::: Data :::
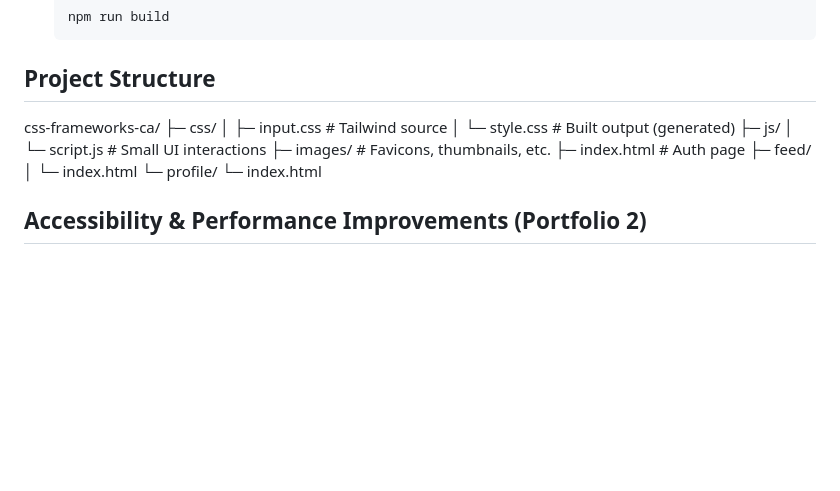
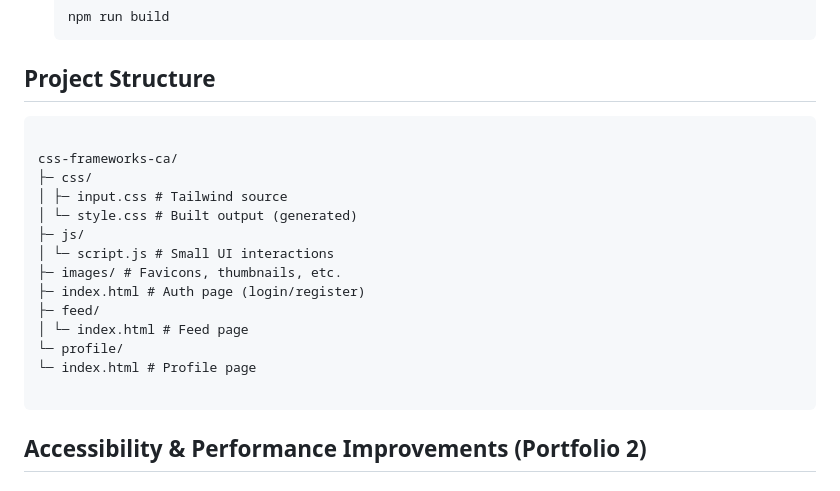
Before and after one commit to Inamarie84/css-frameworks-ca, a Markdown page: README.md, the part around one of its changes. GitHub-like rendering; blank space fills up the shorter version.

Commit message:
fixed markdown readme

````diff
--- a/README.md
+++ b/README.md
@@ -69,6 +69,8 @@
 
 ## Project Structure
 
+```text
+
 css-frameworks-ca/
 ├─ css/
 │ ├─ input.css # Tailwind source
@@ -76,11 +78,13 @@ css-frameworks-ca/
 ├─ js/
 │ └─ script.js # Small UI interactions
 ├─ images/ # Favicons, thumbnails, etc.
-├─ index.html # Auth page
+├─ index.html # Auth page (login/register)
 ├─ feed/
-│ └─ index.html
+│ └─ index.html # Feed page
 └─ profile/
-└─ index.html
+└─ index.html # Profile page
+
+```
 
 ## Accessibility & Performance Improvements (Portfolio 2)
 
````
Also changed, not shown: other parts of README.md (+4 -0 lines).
:::
All of the data above should be printed again exactly, though none of the pictures belong in the copy.

Before and after one commit to Inamarie84/css-frameworks-ca, a Markdown page: README.md, the part around one of its changes. GitHub-like rendering; blank space fills up the shorter version.

Commit message:
fixed markdown readme

````diff
--- a/README.md
+++ b/README.md
@@ -69,6 +69,8 @@
 
 ## Project Structure
 
+```text
+
 css-frameworks-ca/
 ├─ css/
 │ ├─ input.css # Tailwind source
@@ -76,11 +78,13 @@ css-frameworks-ca/
 ├─ js/
 │ └─ script.js # Small UI interactions
 ├─ images/ # Favicons, thumbnails, etc.
-├─ index.html # Auth page
+├─ index.html # Auth page (login/register)
 ├─ feed/
-│ └─ index.html
+│ └─ index.html # Feed page
 └─ profile/
-└─ index.html
+└─ index.html # Profile page
+
+```
 
 ## Accessibility & Performance Improvements (Portfolio 2)
 
````
Also changed, not shown: other parts of README.md (+4 -0 lines).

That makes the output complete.